Policymakers won't be especially interested in what happened prior to the June 23rd vote, and the August policy meeting at the Bank of England will instead focus on how the economy has fared since the Brexit vote.
The sharp fall in the flash PMI in July has already been singled out by one MPC member, Martin Weale, as making him more inclined to vote for more stimulus sooner rather than later. Expectations have therefore risen that the MPC will vote to cut interest rates, probably by 0.25%, at its August meeting, with other non-standard measures such as additional quantitative easing also being mooted.
Growth accelerates in Q2
The first estimate of gross domestic product from the Office for National Statistics indicated that the economy grew 0.6% in the second quarter, up from 0.4% in the first three months of the year.
Growth was boosted by a surprisingly strong 2.1% surge in industrial production - the fastest rate of increase seen since 1999. Manufacturing output jumped 1.8%, recovering from a decline in the first quarter. Service sector output grew 0.5%, a solid reading though down from 0.6% in the first quarter and its weakest rise for a year. Construction output meanwhile fell 0.4%, meaning the building sector is now in a technical recession.
The strong industrial production and services growth figures need to be treated with caution, as these quarterly estimates are based largely on data from the early part of the quarter, with April having been an especially strong month. Evidence points to growth having slowed into June, which could mean these figures are subsequently revised lower. Survey data pointed to a mere 0.2-0.3% expansion of the economy in the second quarter.
Third quarter downturn risk
Current indicators point to the economy turning down in the third quarter, though longer-term prospects remain more uncertain. Markit's flash PMI for July pointed to the steepest falls in the survey's output, order books and future expectations indices on record. The headline PMI is now down to its lowest since April 2009; a level broadly consistent with GDP falling at a quarterly rate of 0.4%.

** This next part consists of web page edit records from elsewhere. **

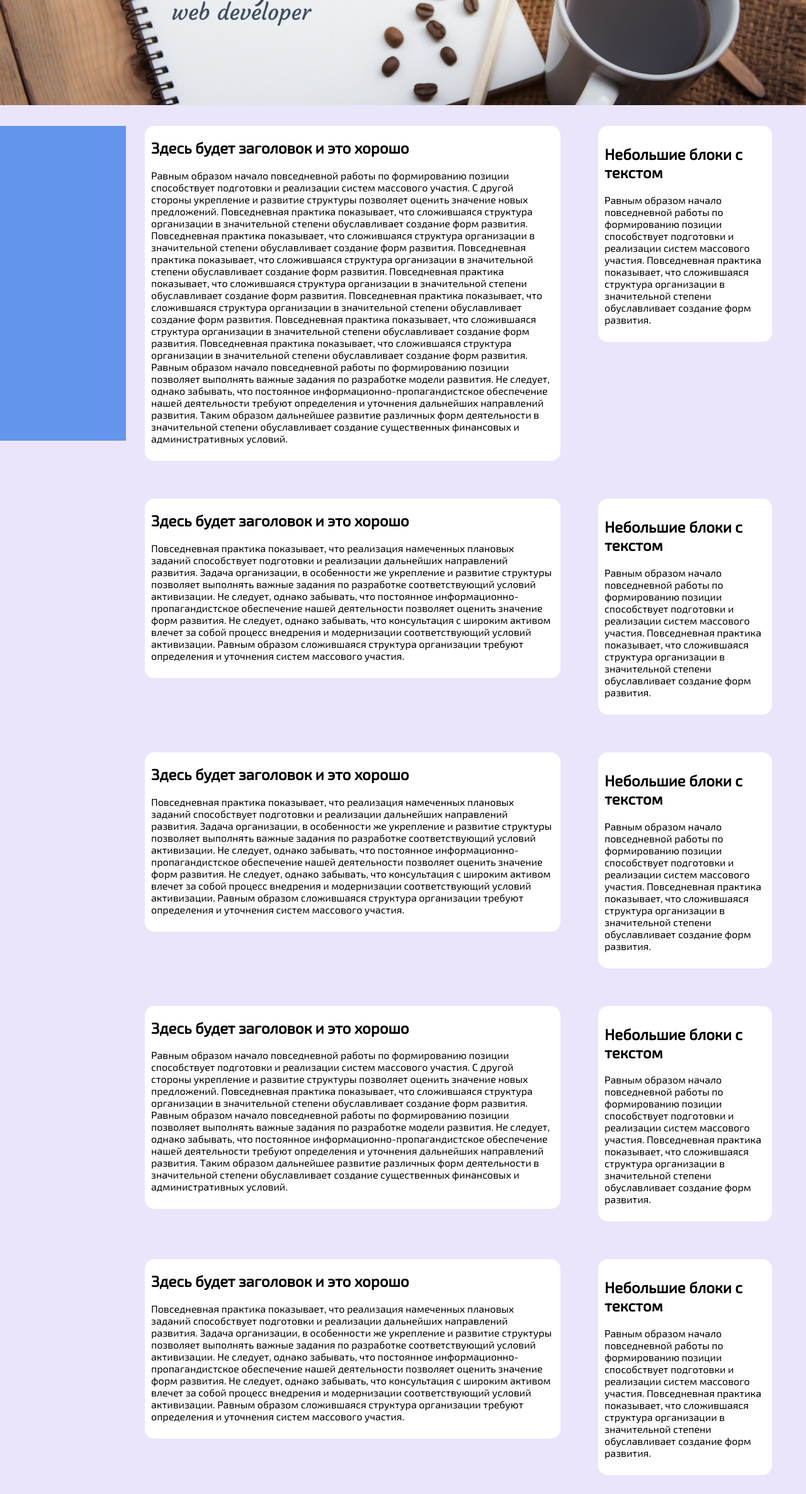
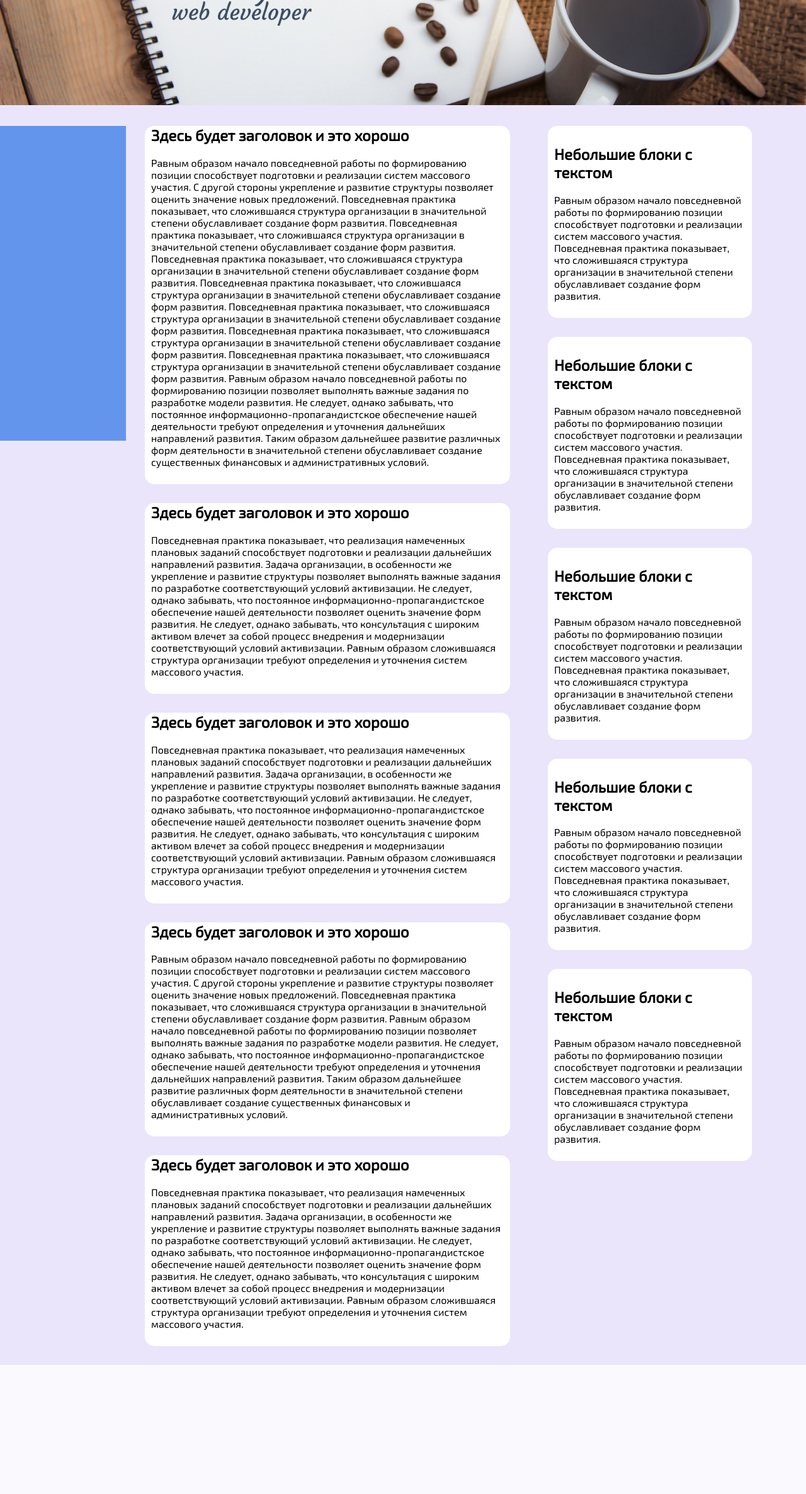
Before and after one commit to shrubycow/sh_blog, a Django app: page / in a window 1280 px wide. Shown: the part 168-2541 px from the top of the page at 63% size. After the commit the page ends 2336 px from the top, so only its background shows below. Run offline with Django 3.2, Linux system fonts and the light colour scheme.

Commit message:
float setting break move of header

```diff
--- a/website/sh_blog/static/sh_blog/content.css
+++ b/website/sh_blog/static/sh_blog/content.css
@@ -6,18 +6,26 @@
 .left_menu{
     background-color: cornflowerblue;
     position: absolute;
-    float: left;
     width: 200px;
     height:500px;
     margin-top: 30px;
 }
 
-.text_content{
+.big_elements{
     position: relative;
     left: 200px;
     float: left;
+    width: 50%;
+}
+.small_elements{
+    position: relative;
+    left: 200px;
+    float: left;
+    width: 30%;
+
+}
+.text_content{
     margin: 30px;
-    width: 50%;
     background-color: white;
     padding-left: 10px;
     padding-right: 10px;
@@ -26,12 +34,8 @@
 }
 
 .small_cards{
-    position: relative;
-    left: 200px;
     padding: 10px;
     margin: 30px;
-    float: left;
-    width: 20%;
     margin-top: 30px;
     background-color: white;
     border-radius: 15px;
--- a/website/sh_blog/static/sh_blog/header.css
+++ b/website/sh_blog/static/sh_blog/header.css
@@ -49,4 +49,5 @@ nav{
 .header{
     position: sticky;
     top: 0;
+    z-index: 1000;
 }
--- a/website/sh_blog/templates/sh_blog/index.html
+++ b/website/sh_blog/templates/sh_blog/index.html
@@ -6,6 +6,7 @@
 {% block content %}
 <img class="img_after_header" src="{% static 'sh_blog/back1_label.jpg' %}">
   <div class="left_menu"></div>
+  <div class="big_elements">
     <div class="text_content">
       <h2>Здесь будет заголовок и это хорошо</h2>
       <p class="text-justify">
@@ -22,13 +23,6 @@
           Не следует, однако забывать, что постоянное информационно-пропагандистское обеспечение нашей деятельности требуют определения и уточнения дальнейших направлений развития.
           Таким образом дальнейшее развитие различных форм деятельности в значительной степени обуславливает создание существенных финансовых и административных условий.   </p>
     </div>
-  <div class="small_cards">
-    <h2>Небольшие блоки с текстом</h2>
-      <p>Равным образом начало повседневной работы по формированию позиции способствует подготовки и реализации систем массового участия.
-         Повседневная практика показывает, что сложившаяся структура организации в значительной степени обуславливает создание форм развития.
-      </p>
-  </div>
-
     <div class="text_content">
       <h2>Здесь будет заголовок и это хорошо</h2>
          <p class="text-justify">
@@ -37,12 +31,6 @@
             Не следует, однако забывать, что постоянное информационно-пропагандистское обеспечение нашей деятельности позволяет оценить значение форм развития.
             Не следует, однако забывать, что консультация с широким активом влечет за собой процесс внедрения и модернизации соответствующий условий активизации.
             Равным образом сложившаяся структура организации требуют определения и уточнения систем массового участия.
-          </p>
-    </div>
-    <div class="small_cards">
-      <h2>Небольшие блоки с текстом</h2>
-        <p>Равным образом начало повседневной работы по формированию позиции способствует подготовки и реализации систем массового участия.
-           Повседневная практика показывает, что сложившаяся структура организации в значительной степени обуславливает создание форм развития.
           </p>
     </div>
     <div class="text_content">
@@ -55,12 +43,6 @@
             Равным образом сложившаяся структура организации требуют определения и уточнения систем массового участия.
           </p>
   </div>
-    <div class="small_cards">
-      <h2>Небольшие блоки с текстом</h2>
-        <p>Равным образом начало повседневной работы по формированию позиции способствует подготовки и реализации систем массового участия.
-           Повседневная практика показывает, что сложившаяся структура организации в значительной степени обуславливает создание форм развития.
-        </p>
-    </div>
   <div class="text_content">
     <h2>Здесь будет заголовок и это хорошо</h2>
     <p class="text-justify">
@@ -71,12 +53,6 @@
         Не следует, однако забывать, что постоянное информационно-пропагандистское обеспечение нашей деятельности требуют определения и уточнения дальнейших направлений развития.
         Таким образом дальнейшее развитие различных форм деятельности в значительной степени обуславливает создание существенных финансовых и административных условий.   </p>
   </div>
-      <div class="small_cards">
-        <h2>Небольшие блоки с текстом</h2>
-          <p>Равным образом начало повседневной работы по формированию позиции способствует подготовки и реализации систем массового участия.
-             Повседневная практика показывает, что сложившаяся структура организации в значительной степени обуславливает создание форм развития.
-          </p>
-      </div>
   <div class="text_content">
     <h2>Здесь будет заголовок и это хорошо</h2>
        <p class="text-justify">
@@ -86,10 +62,43 @@
           Не следует, однако забывать, что консультация с широким активом влечет за собой процесс внедрения и модернизации соответствующий условий активизации.
           Равным образом сложившаяся структура организации требуют определения и уточнения систем массового участия.   </p>
 </div>
+  </div>
+
+  <div class="small_elements">
   <div class="small_cards">
     <h2>Небольшие блоки с текстом</h2>
       <p>Равным образом начало повседневной работы по формированию позиции способствует подготовки и реализации систем массового участия.
          Повседневная практика показывает, что сложившаяся структура организации в значительной степени обуславливает создание форм развития.
       </p>
   </div>
-{% endblock content %}
+
+
+    <div class="small_cards">
+      <h2>Небольшие блоки с текстом</h2>
+        <p>Равным образом начало повседневной работы по формированию позиции способствует подготовки и реализации систем массового участия.
+           Повседневная практика показывает, что сложившаяся структура организации в значительной степени обуславливает создание форм развития.
+        </p>
+    </div>
+
+    <div class="small_cards">
+      <h2>Небольшие блоки с текстом</h2>
+        <p>Равным образом начало повседневной работы по формированию позиции способствует подготовки и реализации систем массового участия.
+           Повседневная практика показывает, что сложившаяся структура организации в значительной степени обуславливает создание форм развития.
+        </p>
+    </div>
+
+      <div class="small_cards">
+        <h2>Небольшие блоки с текстом</h2>
+          <p>Равным образом начало повседневной работы по формированию позиции способствует подготовки и реализации систем массового участия.
+             Повседневная практика показывает, что сложившаяся структура организации в значительной степени обуславливает создание форм развития.
+          </p>
+      </div>
+
+    <div class="small_cards">
+      <h2>Небольшие блоки с текстом</h2>
+        <p>Равным образом начало повседневной работы по формированию позиции способствует подготовки и реализации систем массового участия.
+           Повседневная практика показывает, что сложившаяся структура организации в значительной степени обуславливает создание форм развития.
+        </p>
+    </div>
+    </div>
+{% endblock %}
```
Lines whose indentation alone changed are shown as unchanged.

A recent CBI poll has also shown optimism among manufacturers sliding to its lowest since 2009.
Surveys of consumers, such as Markit's Household Finance Index, meanwhile show that the majority of survey respondents believe the referendum result has damaged the UK economy's short-term prospects, but that the longer-term impact was seen to be more neutral. As such, the data point to consumers potentially reining-in spending in coming months until the longer-term picture becomes clearer.
Policy stimulus to shore up confidence
It remains to be seen if the recent weak data for July are a reflection of the immediate shock of the Brexit vote and a knee-jerk reaction of many companies to cancel or postpone orders, meaning growth will quickly pick up again as the shock passes. Policymakers are unlikely to risk taking such a complacent view, however, and its seems likely that the August MPC meeting will see the announcement of more stimulus designed to provide a boost to business and consumer confidence, helping to soften the impact of the uncertainty caused by the Brexit vote.
PMI and Bank of England policy